While Batgirl faces the Talon and defeats her, Gordon finally makes his way up to the roof where he activates the batsignal, only to discover that is what the Court of Owls wanted him to do all along, having replaced the batsignal with their own signal.
Doing the rounds on other review sites I’ve noticed that a few of them have been down on this series. While I can understand why, Batgirl has yet to wow me completely, I think this issue at the very least was an entertaining read. The ominous ending bodes well for how it ties in with the rest of the event, though speaking after reading the other issues I have to say that it does not really come up again. Which smacks of a missed opportunity. Unless of course it happened in one of the few Batman books that I’m not reading.

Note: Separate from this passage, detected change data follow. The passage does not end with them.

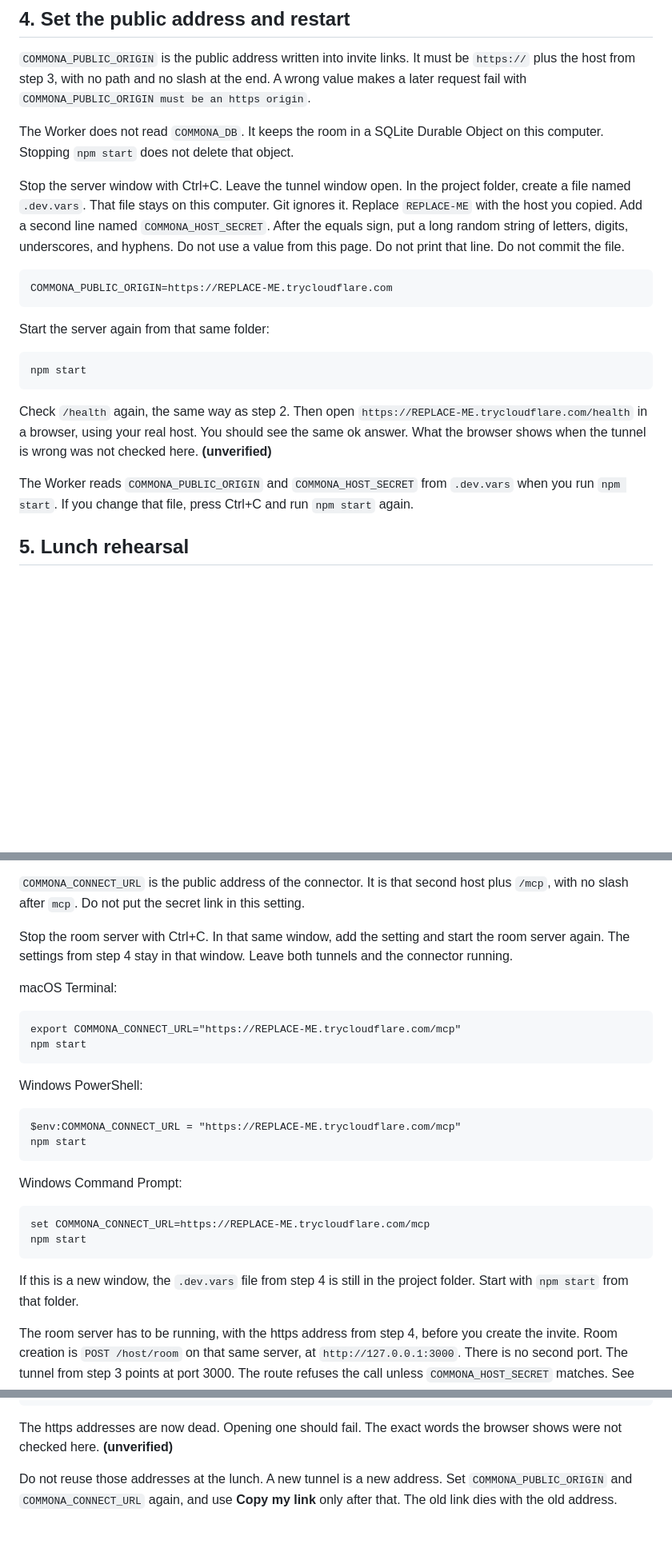
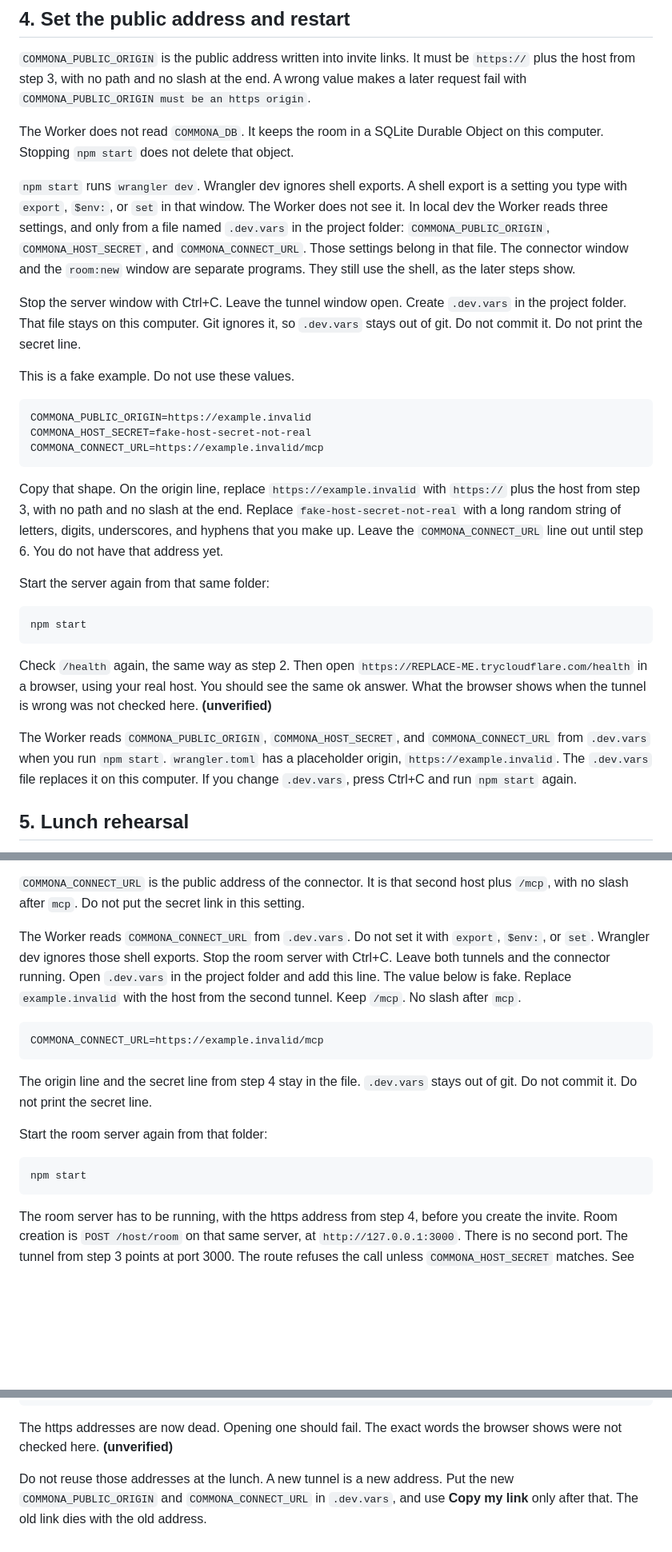
Before and after one commit to rtcrump/commona, a Markdown page: docs/onboarding/dry-run.md, 3 parts joined by grey strips. Shown at 80% size. Drawn GitHub-style; blank space fills up the shorter version.

Commit message:
docs(docs): put Worker settings in .dev.vars
wrangler dev ignores shell exports. The dry run puts the Worker settings in .dev.vars and asks for Node.js 22.5.0 or later.

Authored-by-agent: cursor/commona-build
Model: grok-4.7

Co-authored-by: Trafford Crump <rtcrump@users.noreply.github.com>

````diff
--- a/docs/onboarding/dry-run.md
+++ b/docs/onboarding/dry-run.md
@@ -71,11 +71,19 @@ Leave this window open. The address works only while this window is open.
 
 The Worker does not read `COMMONA_DB`. It keeps the room in a SQLite Durable Object on this computer. Stopping `npm start` does not delete that object.
 
-Stop the server window with Ctrl+C. Leave the tunnel window open. In the project folder, create a file named `.dev.vars`. That file stays on this computer. Git ignores it. Replace `REPLACE-ME` with the host you copied. Add a second line named `COMMONA_HOST_SECRET`. After the equals sign, put a long random string of letters, digits, underscores, and hyphens. Do not use a value from this page. Do not print that line. Do not commit the file.
+`npm start` runs `wrangler dev`. Wrangler dev ignores shell exports. A shell export is a setting you type with `export`, `$env:`, or `set` in that window. The Worker does not see it. In local dev the Worker reads three settings, and only from a file named `.dev.vars` in the project folder: `COMMONA_PUBLIC_ORIGIN`, `COMMONA_HOST_SECRET`, and `COMMONA_CONNECT_URL`. Those settings belong in that file. The connector window and the `room:new` window are separate programs. They still use the shell, as the later steps show.
+
+Stop the server window with Ctrl+C. Leave the tunnel window open. Create `.dev.vars` in the project folder. That file stays on this computer. Git ignores it, so `.dev.vars` stays out of git. Do not commit it. Do not print the secret line.
+
+This is a fake example. Do not use these values.
 
 ```
-COMMONA_PUBLIC_ORIGIN=https://REPLACE-ME.trycloudflare.com
+COMMONA_PUBLIC_ORIGIN=https://example.invalid
+COMMONA_HOST_SECRET=fake-host-secret-not-real
+COMMONA_CONNECT_URL=https://example.invalid/mcp
 ```
+
+Copy that shape. On the origin line, replace `https://example.invalid` with `https://` plus the host from step 3, with no path and no slash at the end. Replace `fake-host-secret-not-real` with a long random string of letters, digits, underscores, and hyphens that you make up. Leave the `COMMONA_CONNECT_URL` line out until step 6. You do not have that address yet.
 
 Start the server again from that same folder:
 
@@ -85,7 +93,7 @@ npm start
 
 Check `/health` again, the same way as step 2. Then open `https://REPLACE-ME.trycloudflare.com/health` in a browser, using your real host. You should see the same ok answer. What the browser shows when the tunnel is wrong was not checked here. **(unverified)**
 
-The Worker reads `COMMONA_PUBLIC_ORIGIN` and `COMMONA_HOST_SECRET` from `.dev.vars` when you run `npm start`. If you change that file, press Ctrl+C and run `npm start` again.
+The Worker reads `COMMONA_PUBLIC_ORIGIN`, `COMMONA_HOST_SECRET`, and `COMMONA_CONNECT_URL` from `.dev.vars` when you run `npm start`. `wrangler.toml` has a placeholder origin, `https://example.invalid`. The `.dev.vars` file replaces it on this computer. If you change `.dev.vars`, press Ctrl+C and run `npm start` again.
 
 ## 5. Lunch rehearsal
 
@@ -169,30 +177,19 @@ Copy that second https address. The exact sentence cloudflared prints was not ch
 
 `COMMONA_CONNECT_URL` is the public address of the connector. It is that second host plus `/mcp`, with no slash after `mcp`. Do not put the secret link in this setting.
 
-Stop the room server with Ctrl+C. In that same window, add the setting and start the room server again. The settings from step 4 stay in that window. Leave both tunnels and the connector running.
-
-macOS Terminal:
+The Worker reads `COMMONA_CONNECT_URL` from `.dev.vars`. Do not set it with `export`, `$env:`, or `set`. Wrangler dev ignores those shell exports. Stop the room server with Ctrl+C. Leave both tunnels and the connector running. Open `.dev.vars` in the project folder and add this line. The value below is fake. Replace `example.invalid` with the host from the second tunnel. Keep `/mcp`. No slash after `mcp`.
 
 ```
-export COMMONA_CONNECT_URL="https://REPLACE-ME.trycloudflare.com/mcp"
+COMMONA_CONNECT_URL=https://example.invalid/mcp
+```
+
+The origin line and the secret line from step 4 stay in the file. `.dev.vars` stays out of git. Do not commit it. Do not print the secret line.
+
+Start the room server again from that folder:
+
+```
 npm start
 ```
-
-Windows PowerShell:
-
-```
-$env:COMMONA_CONNECT_URL = "https://REPLACE-ME.trycloudflare.com/mcp"
-npm start
-```
-
-Windows Command Prompt:
-
-```
-set COMMONA_CONNECT_URL=https://REPLACE-ME.trycloudflare.com/mcp
-npm start
-```
-
-If this is a new window, the `.dev.vars` file from step 4 is still in the project folder. Start with `npm start` from that folder.
 
 The room server has to be running, with the https address from step 4, before you create the invite. Room creation is `POST /host/room` on that same server, at `http://127.0.0.1:3000`. There is no second port. The tunnel from step 3 points at port 3000. The route refuses the call unless `COMMONA_HOST_SECRET` matches. See [docs/hosting/cloudflare.md](../hosting/cloudflare.md).
 
@@ -308,4 +305,4 @@ del /f /q "%USERPROFILE%\commona-host-credential"
 
 The https addresses are now dead. Opening one should fail. The exact words the browser shows were not checked here. **(unverified)**
 
-Do not reuse those addresses at the lunch. A new tunnel is a new address. Set `COMMONA_PUBLIC_ORIGIN` and `COMMONA_CONNECT_URL` again, and use **Copy my link** only after that. The old link dies with the old address.
+Do not reuse those addresses at the lunch. A new tunnel is a new address. Put the new `COMMONA_PUBLIC_ORIGIN` and `COMMONA_CONNECT_URL` in `.dev.vars`, and use **Copy my link** only after that. The old link dies with the old address.
````
Also changed, not shown: other parts of docs/onboarding/dry-run.md (+2 -2 lines).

As a contained story it works just fine. I’m not entirely sold on multi book events in comics, mostly because it takes what should be a complete story and fragments it into something told by multiple writers, some of whom don’t seem to communicate with each other. To comment on the event as a whole, none of the other books really matter to the overall story. The driving force is in Batman and all the other characters are reduced to one off fights against whichever Talon they are matched against.

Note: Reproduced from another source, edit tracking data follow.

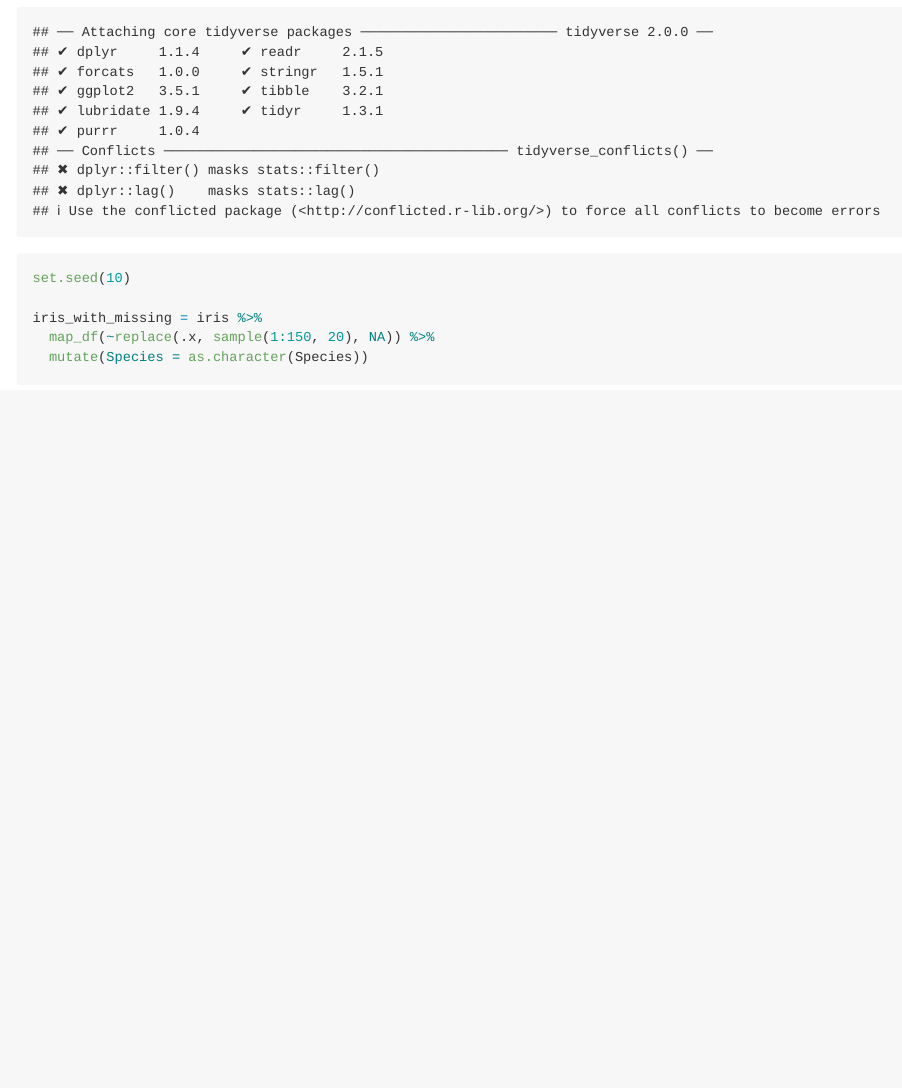
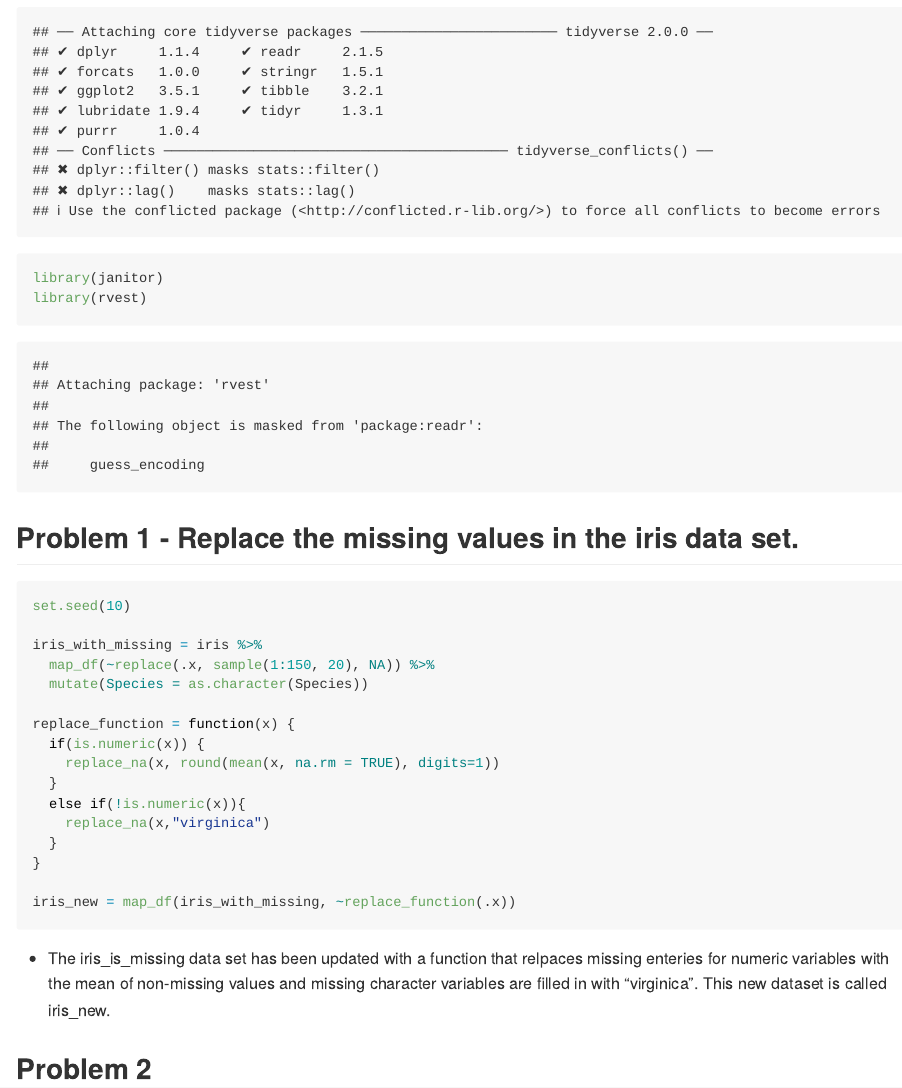
Before and after one commit to mrc2229/p8105_hw5_mrc2229, an R Markdown document (p8105_hw5_mrc2229.Rmd): the page in a window 1100 px wide, from 210 px down. Rendered offline with R 4.5, knitr and Pandoc, with nearby package versions.

Commit message:
Completed filling in the missing values with a function.

````diff
--- a/p8105_hw5_mrc2229.Rmd
+++ b/p8105_hw5_mrc2229.Rmd
@@ -7,10 +7,32 @@ output: github_document
 
 ```{r}
 library(tidyverse)
+library(janitor)
+library(rvest)
+```
 
+## Problem 1 - Replace the missing values in the iris data set.
+
+```{r}
 set.seed(10)
 
 iris_with_missing = iris %>%
   map_df(~replace(.x, sample(1:150, 20), NA)) %>%
   mutate(Species = as.character(Species))
+
+replace_function = function(x) {
+  if(is.numeric(x)) {
+    replace_na(x, round(mean(x, na.rm = TRUE), digits=1))
+  }
+  else if(!is.numeric(x)){
+    replace_na(x,"virginica")
+  }
+}
+
+iris_new = map_df(iris_with_missing, ~replace_function(.x))
 ```
+
+* The iris_is_missing data set has been updated with a function that relpaces missing enteries for numeric variables with the mean of non-missing values and missing character variables are filled in with "virginica". This new dataset is called iris_new.
+
+
+## Problem 2
````
Also changed, not shown: p8105_hw5_mrc2229.md (added).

The interesting part of this issue is definitely the Talon. Each other issue in this event focuses on a backstory for whichever Talon the character has to face off against. Compared to those other stories I think I might prefer Gail Simone’s take on her Talon’s story most. For one the story is broken between the events of the fire balloons, and the Talon’s own past. I for one at least appreciated the first few pages because they led me to do a little searching to confirm if the balloons were a real thing. Turns out they were, also they were completely ineffective. With the exception of six people dead, which is itself a horrible tragedy, no major damage was caused by the over 9,300 balloons that were launched. So I’ve learned something about history. Thanks Gail Simone!

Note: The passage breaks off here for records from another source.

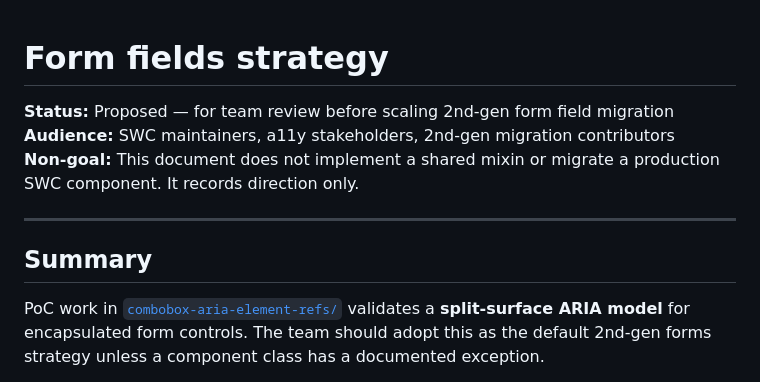
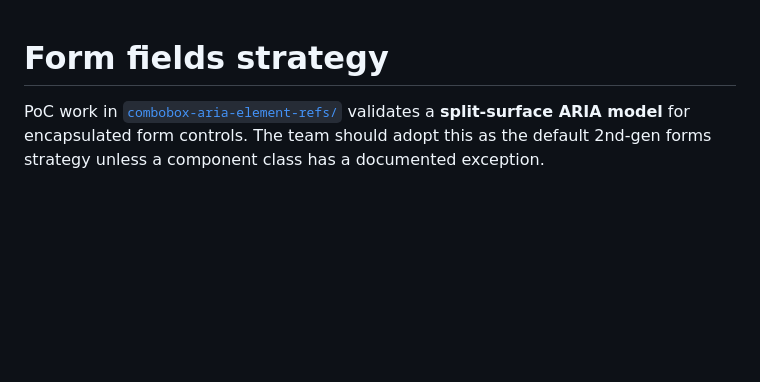
Before and after one commit to nikkimk/web-component-form-strategy-demos, a Markdown page: README.md, the part around the change. Rendered like a GitHub page; blank space fills up the shorter version.

```diff
--- a/README.md
+++ b/README.md
@@ -1,12 +1,4 @@
 # Form fields strategy
-
-**Status:** Proposed — for team review before scaling 2nd-gen form field migration
-**Audience:** SWC maintainers, a11y stakeholders, 2nd-gen migration contributors
-**Non-goal:** This document does not implement a shared mixin or migrate a production SWC component. It records direction only.
-
----
-
-## Summary
 
 PoC work in [`combobox-aria-element-refs/`](./combobox-aria-element-refs/) validates a **split-surface ARIA model** for encapsulated form controls. The team should adopt this as the default 2nd-gen forms strategy unless a component class has a documented exception.
 
```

But a comic is not a history lesson–unless you count the excellent history of Switzerland I read in school and am still trying to track down–so how does the story itself stand? It stands well enough on its own, though the sterile nature of the books sticks out. This is a complaint I have about all of the Batman books, the titular character of each book is the star, often resulting in being the only character from the bat family featured. Crossovers are rare, and even a major event like this segregates the characters into their own books. This would be a perfect opportunity to see the cast interacting with each other, but instead we get a collection of one off fights.
An entertaining read, but one that could have been more, though that itself is a fault of the event as a whole and not the individual book.